Join us this Wednesday for a talk by CSB's Brian Cleary of the Regev and Lander labs! It's at 12:30 in 16-220.
Title: Compressible representations of gene expression patterns reveal fundamental processes and enable highly efficient transcriptomics
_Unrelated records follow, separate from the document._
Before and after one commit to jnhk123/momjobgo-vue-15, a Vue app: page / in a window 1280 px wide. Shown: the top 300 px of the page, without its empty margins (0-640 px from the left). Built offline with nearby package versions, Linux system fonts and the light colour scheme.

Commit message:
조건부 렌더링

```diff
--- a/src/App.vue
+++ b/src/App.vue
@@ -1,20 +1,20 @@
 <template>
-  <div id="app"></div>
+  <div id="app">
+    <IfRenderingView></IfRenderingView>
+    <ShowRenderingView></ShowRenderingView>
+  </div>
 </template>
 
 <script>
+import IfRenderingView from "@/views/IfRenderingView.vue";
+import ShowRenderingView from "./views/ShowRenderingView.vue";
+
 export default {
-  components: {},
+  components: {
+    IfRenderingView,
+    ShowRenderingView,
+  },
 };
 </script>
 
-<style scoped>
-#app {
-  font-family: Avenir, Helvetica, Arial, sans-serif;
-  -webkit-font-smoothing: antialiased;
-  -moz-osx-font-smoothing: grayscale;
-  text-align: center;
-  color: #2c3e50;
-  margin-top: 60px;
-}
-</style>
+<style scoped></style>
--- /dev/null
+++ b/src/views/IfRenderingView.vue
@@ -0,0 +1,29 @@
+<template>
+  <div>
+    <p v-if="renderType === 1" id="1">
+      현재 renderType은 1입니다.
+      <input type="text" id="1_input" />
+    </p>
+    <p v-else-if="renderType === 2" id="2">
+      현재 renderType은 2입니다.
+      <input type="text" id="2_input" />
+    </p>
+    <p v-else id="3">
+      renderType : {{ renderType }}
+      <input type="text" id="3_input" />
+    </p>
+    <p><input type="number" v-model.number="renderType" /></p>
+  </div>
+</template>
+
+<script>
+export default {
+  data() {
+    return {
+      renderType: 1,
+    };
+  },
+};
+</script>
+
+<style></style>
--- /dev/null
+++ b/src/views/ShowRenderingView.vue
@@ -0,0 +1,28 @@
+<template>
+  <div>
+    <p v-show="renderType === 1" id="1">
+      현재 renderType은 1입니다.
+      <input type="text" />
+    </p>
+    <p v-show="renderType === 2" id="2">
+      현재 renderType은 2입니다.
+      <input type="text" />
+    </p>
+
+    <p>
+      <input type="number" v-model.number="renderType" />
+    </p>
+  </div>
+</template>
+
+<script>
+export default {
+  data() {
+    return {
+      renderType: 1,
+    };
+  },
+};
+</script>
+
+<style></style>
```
Natural images are compressible because they are often highly structured -- for example, a photograph of a face might be structured by curved edges and fields, and, unlike a random collection of pixels, can be represented with a relatively small number of wavelet coefficients. For scenes that are known to be compressible, images can be efficiently captured directly in a compressed format, and then decompressed for viewing. I argue that the same is true for gene expression profiles; they are highly structured, compressible, and can be captured with high efficiency in a compressed format. Making compressed measurements can potentially save an order of magnitude or more in experimental costs. Moreover, finding compressible representations for gene expression reveals fundamental programs and pathways utilized by the cell.